WHAT TO DO:
Every line containing the word "package" is to be copied from the data below.

═══ INPUT RECORDS

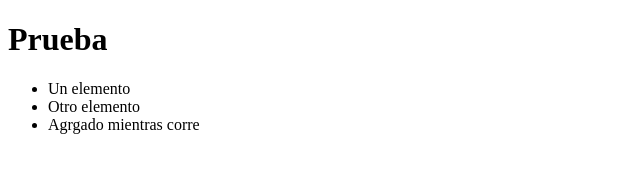
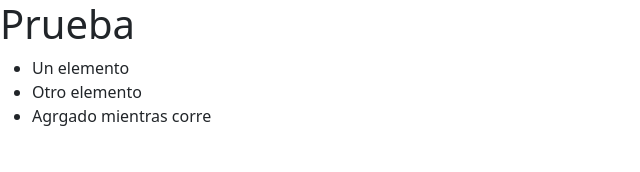
Before and after one commit to cours8/bstrap1, a website: page index.html in a window 1280 px wide. Shown: the whole page, without its empty margins (0-640 px from the left). Drawn offline with nearby package versions, Linux system fonts and the light colour scheme.

Commit message:
Agregados bootstrap y dependencias

```diff
--- a/index.html
+++ b/index.html
@@ -1,7 +1,11 @@
 <!DOCTYPE html>
-<html>
+<html lang="es">
     <head>
         <meta charset="utf-8">
+        <title>Guía de hoteles</title>
+        <meta name="viewport" content="width=device-width, initial-scale=1">
+        <link href="/node_modules/bootstrap/dist/css/bootstrap.min.css" rel="stylesheet" integrity="sha384-KyZXEAg3QhqLMpG8r+8fhAXLRk2vvoC2f3B09zVXn8CA5QIVfZOJ3BCsw2P0p/We" crossorigin="anonymous">
+        <script src="/node_modules/bootstrap/dist/js/bootstrap.bundle.min.js" integrity="sha384-U1DAWAznBHeqEIlVSCgzq+c9gqGAJn5c/t99JyeKa9xxaYpSvHU5awsuZVVFIhvj" crossorigin="anonymous"></script>
     </head>
     <body>
         <h1>Prueba</h1>
--- a/package.json
+++ b/package.json
@@ -11,5 +11,10 @@
   "license": "ISC",
   "devDependencies": {
     "lite-server": "^2.6.1"
+  },
+  "dependencies": {
+    "bootstrap": "^5.1.0",
+    "jquery": "^3.6.0",
+    "popper.js": "^1.16.1"
   }
 }
```
Also changed, not shown: 1 other file.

══════

TASK RESULT:
Before and after one commit to cours8/bstrap1, a website: page index.html in a window 1280 px wide. Shown: the whole page, without its empty margins (0-640 px from the left). Drawn offline with nearby package versions, Linux system fonts and the light colour scheme.
--- a/package.json
+++ b/package.json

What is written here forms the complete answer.